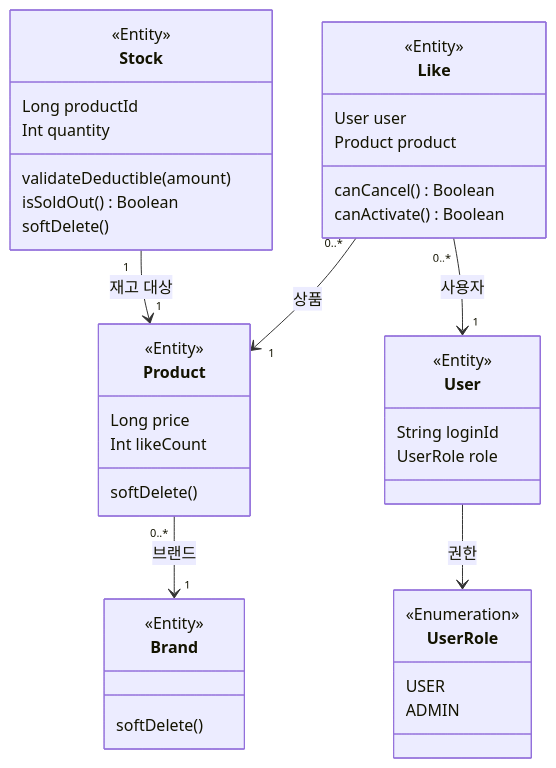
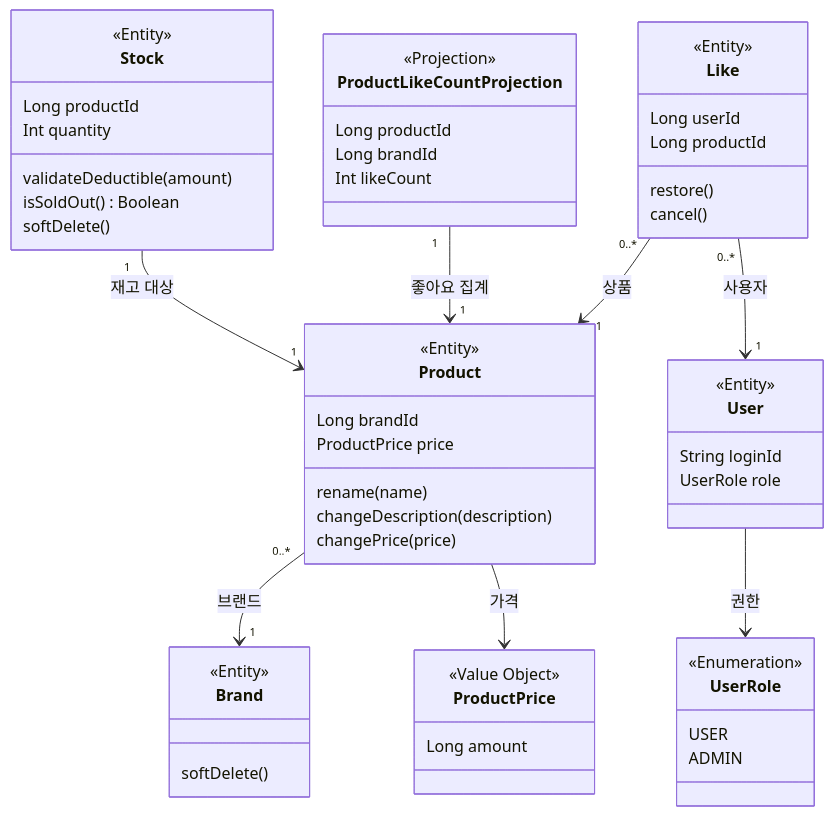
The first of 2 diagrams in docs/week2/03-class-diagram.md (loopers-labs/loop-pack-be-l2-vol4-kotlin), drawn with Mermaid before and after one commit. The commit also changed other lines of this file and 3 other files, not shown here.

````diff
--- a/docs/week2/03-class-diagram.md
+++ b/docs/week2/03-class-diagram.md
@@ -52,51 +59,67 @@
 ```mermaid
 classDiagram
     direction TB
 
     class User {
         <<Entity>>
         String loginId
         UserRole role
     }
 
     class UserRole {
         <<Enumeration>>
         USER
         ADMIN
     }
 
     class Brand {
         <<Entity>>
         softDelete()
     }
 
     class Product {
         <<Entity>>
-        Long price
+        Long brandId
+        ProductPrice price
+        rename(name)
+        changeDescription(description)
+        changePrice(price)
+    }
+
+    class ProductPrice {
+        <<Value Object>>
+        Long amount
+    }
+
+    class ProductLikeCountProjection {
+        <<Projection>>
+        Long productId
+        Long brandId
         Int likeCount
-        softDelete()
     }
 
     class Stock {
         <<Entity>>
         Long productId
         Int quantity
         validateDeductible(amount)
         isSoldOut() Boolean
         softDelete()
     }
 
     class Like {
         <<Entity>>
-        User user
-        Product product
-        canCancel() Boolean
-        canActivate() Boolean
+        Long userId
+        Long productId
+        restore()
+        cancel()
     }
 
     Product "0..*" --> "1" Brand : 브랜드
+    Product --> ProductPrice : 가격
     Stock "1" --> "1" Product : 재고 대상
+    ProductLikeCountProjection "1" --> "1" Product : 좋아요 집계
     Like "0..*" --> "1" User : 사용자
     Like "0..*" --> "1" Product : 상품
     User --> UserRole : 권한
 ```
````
---------------
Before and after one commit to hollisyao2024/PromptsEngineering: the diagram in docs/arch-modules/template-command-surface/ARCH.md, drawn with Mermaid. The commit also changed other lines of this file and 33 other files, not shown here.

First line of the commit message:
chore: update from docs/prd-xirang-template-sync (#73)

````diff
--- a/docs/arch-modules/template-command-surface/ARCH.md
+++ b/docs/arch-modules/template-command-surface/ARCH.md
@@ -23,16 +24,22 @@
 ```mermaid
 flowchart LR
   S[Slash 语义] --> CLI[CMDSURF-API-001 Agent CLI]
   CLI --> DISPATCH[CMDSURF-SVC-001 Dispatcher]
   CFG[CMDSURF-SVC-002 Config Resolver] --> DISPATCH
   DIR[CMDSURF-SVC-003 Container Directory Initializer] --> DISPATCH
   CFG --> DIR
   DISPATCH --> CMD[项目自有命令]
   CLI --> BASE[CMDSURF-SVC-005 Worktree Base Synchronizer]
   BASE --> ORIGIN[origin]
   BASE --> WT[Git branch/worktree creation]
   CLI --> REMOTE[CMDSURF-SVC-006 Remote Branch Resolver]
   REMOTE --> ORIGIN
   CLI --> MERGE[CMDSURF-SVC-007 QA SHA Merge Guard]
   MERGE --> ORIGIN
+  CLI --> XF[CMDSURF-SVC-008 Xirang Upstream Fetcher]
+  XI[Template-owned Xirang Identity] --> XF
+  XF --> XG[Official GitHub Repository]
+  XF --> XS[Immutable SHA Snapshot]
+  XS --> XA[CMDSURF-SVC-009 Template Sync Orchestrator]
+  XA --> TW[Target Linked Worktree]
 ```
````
---------------
**What the task requires**
Look through the data and show every line containing "Long".

**Response below**
-        Long price
+        Long brandId
+        Long amount
+        Long productId
+        Long brandId
         Long productId
+        Long userId
+        Long productId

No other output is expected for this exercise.